§ THE TASK: The task calls for the count of lines containing "width" in these records, given as a number with no other words.

● ● ● ● ●

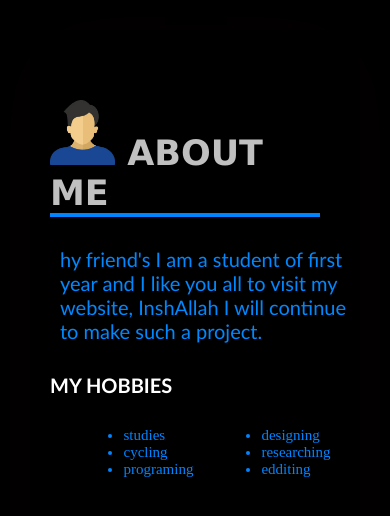
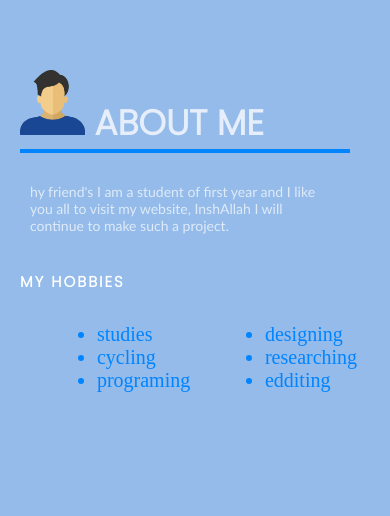
Before and after one commit to hussainshamim16/portfolio_M.Hussain, a plain HTML site: page about.html in a window 390 px wide. Drawn offline with nearby package versions, Linux system fonts and the light colour scheme; a web font is replaced by a local one.

Commit message:
Update about.css

```diff
--- a/about.css
+++ b/about.css
@@ -2,6 +2,8 @@
     margin: 0;
     padding: 0;
     box-sizing: border-box;
+
+    font-family: 'poppins', sans-serif;
 }
 
 .ab-img{
@@ -13,7 +15,7 @@ height: 65px;
 }
 body{
     font-family: Arial, Helvetica, sans-serif;
-        background:rgb(0, 0, 0);
+    background-color: #94bbe9;
 
 }
 
@@ -23,7 +25,8 @@ body{
     color: rgb(255, 255, 255);
     font-size: 15px;
     text-transform: uppercase;
-    font-family: 'Lucida Sans', 'Lucida Sans Regular', 'Lucida Grande', 'Lucida Sans Unicode', Geneva, Verdana, sans-serif;
+    letter-spacing: 2px;
+    /* font-family: 'Lucida Sans', 'Lucida Sans Regular', 'Lucida Grande', 'Lucida Sans Unicode', Geneva, Verdana, sans-serif; */
 }
 
 /* .imgjw{
@@ -46,9 +49,10 @@ body{
 } */
 
 .container{
-height: 500px;
+height: 90vh;
 
-    margin: 30px;
+background-color: #94bbe9;
+    /* margin: 30px; */
     box-shadow: 0px 7px 90px 0.1px #0a000098;
 }
 
@@ -58,18 +62,18 @@ margin-right: 40px;
 padding-top: 70px;
 border-bottom: 4px solid  rgb(0, 132, 255);
 color: #ffffffc0;
-font-size: 30px;
-font-family: Verdana, Geneva, Tahoma, sans-serif;
+font-size: 40px;
+/* font-family: Verdana, Geneva, Tahoma, sans-serif; */
 
 }
 
 .p{
-    width: 600px;
+    width: 500px;
     padding-top: 30px;
     margin-left: 40px;
 margin-right: 40px;
-    color: #ffffff50;
-    font-family: 'Gill Sans', 'Gill Sans MT', Calibri, 'Trebuchet MS', sans-serif;
+    color: #ffffffb2;
+    font-family:'Trebuchet MS', sans-serif;
     font-size: 17px;
     margin-bottom: 10px;
 }
@@ -79,12 +83,17 @@ display: flex;
 align-items: center;
 justify-content: space-around;
 flex-direction: row;
+margin-top: 20px;
+margin-left: 200px;
 
+}
+
+.the li{
     color: rgb(0, 132, 255);
-    margin-top: 20px;
-    margin-left: 200px;
-    font-size: 15px;
-  font-family: 'Trebuchet MS', 'Lucida Sans Unicode', 'Lucida Grande', 'Lucida Sans', Arial, sans-serif;
+
+    font-size: 20px;
+    font-family: 'Edu TAS Beginner';
+
 
 }
 
@@ -145,7 +154,7 @@ margin-left: 15px;
     }
 
     .container{
-        height: 650px;
+        height: 100vh;
 
         margin-bottom: 0px;
     }
@@ -161,18 +170,18 @@ margin-left: 15px;
     }
 
     .p{
-        color: rgb(0, 136, 255);
+        /* color: rgb(0, 136, 255); */
         width: 300px;
         margin-left: 30px;
-        font-size: 20px;
+        font-size: 14px;
     }
 
     .hobie{
-        font-family: 'Trebuchet MS', 'Lucida Sans Unicode', 'Lucida Grande', 'Lucida Sans', Arial, sans-serif;
+        /* font-family: 'Trebuchet MS', 'Lucida Sans Unicode', 'Lucida Grande', 'Lucida Sans', Arial, sans-serif; */
         color: #fff;
         margin-left: 20px;
         margin-bottom: 30px;
-        font-size: 20px;
+        font-size: 15px;
 
     }
 
```
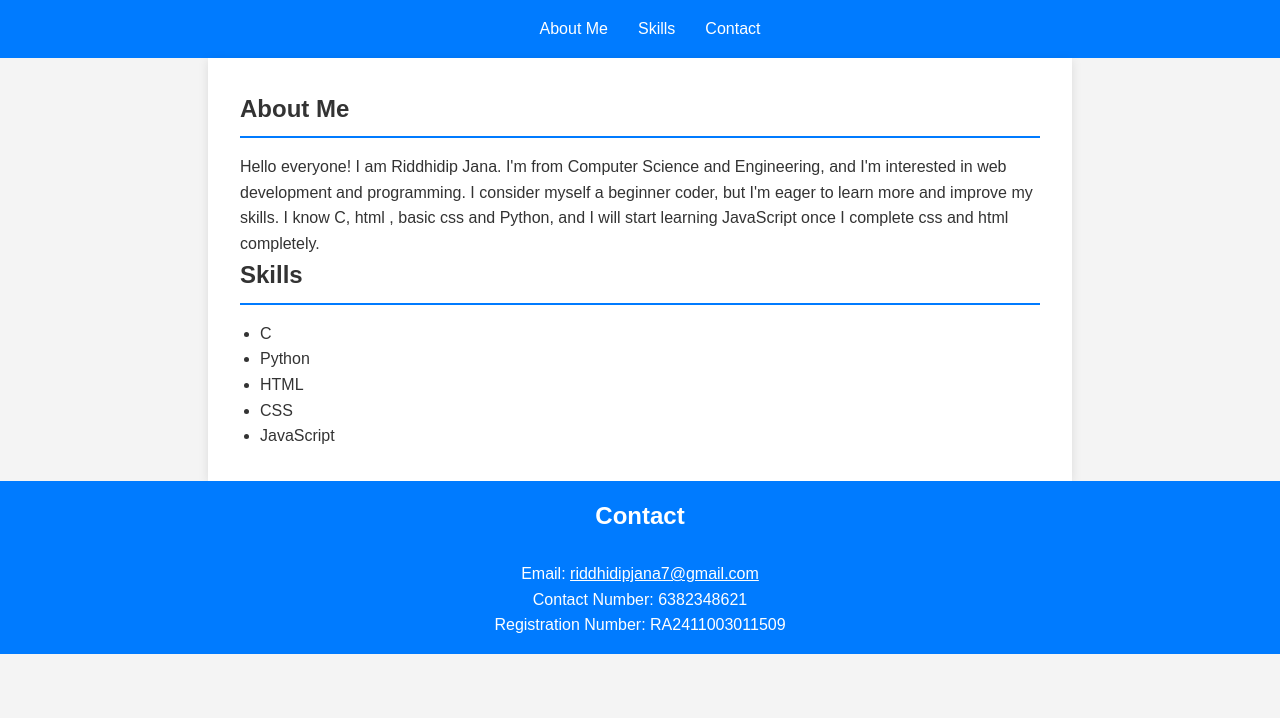
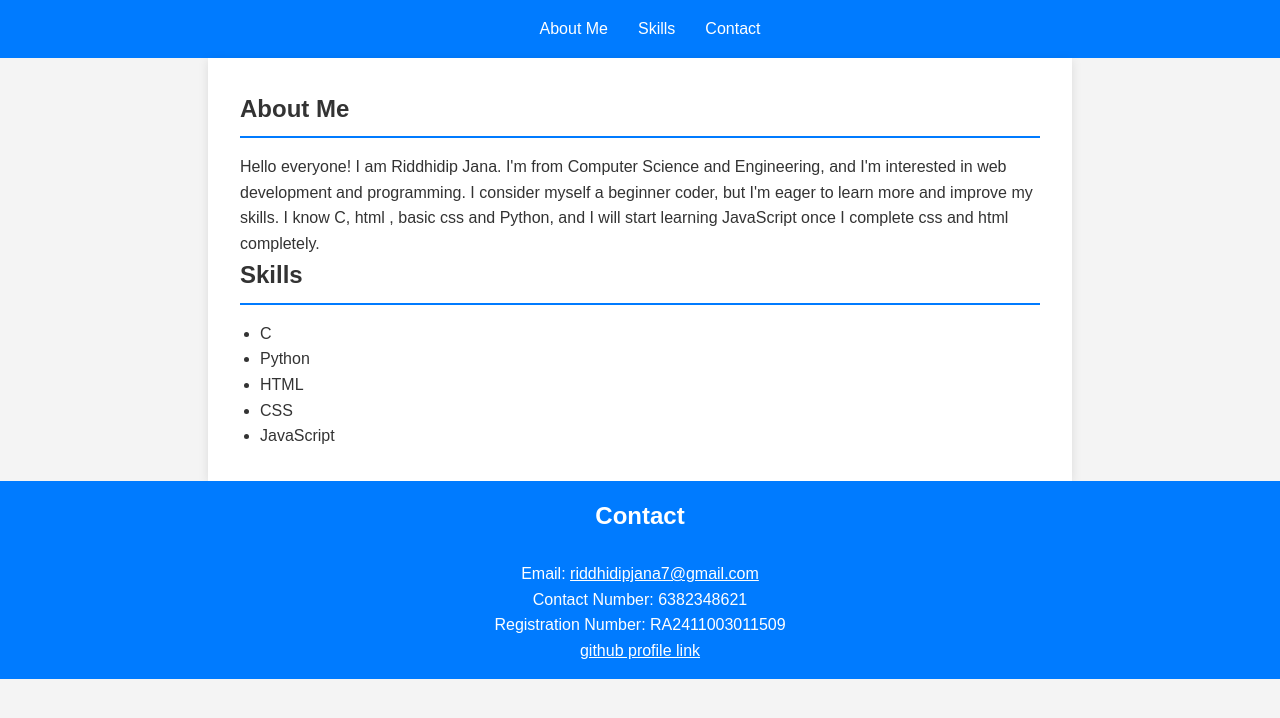
Before and after one commit to riddhicodesavvy/alexadev, a plain HTML site: page index.html in a window 1280 px wide. Drawn offline with Linux system fonts and the light colour scheme.

Commit message:
Update index.html

```diff
--- a/index.html
+++ b/index.html
@@ -37,6 +37,7 @@
         <p>Email: <a href="mailto:riddhidipjana7@gmail.com">riddhidipjana7@gmail.com</a></p>
         <p>Contact Number: 6382348621</p>
         <p>Registration Number: RA2411003011509</p>
+        <a href="https://github.com/riddhicodesavvy" target="_blank">github profile link</a>
     </footer>
 </body>
 </html>
```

● ● ● ● ●

§ TASK RESPONSE: 3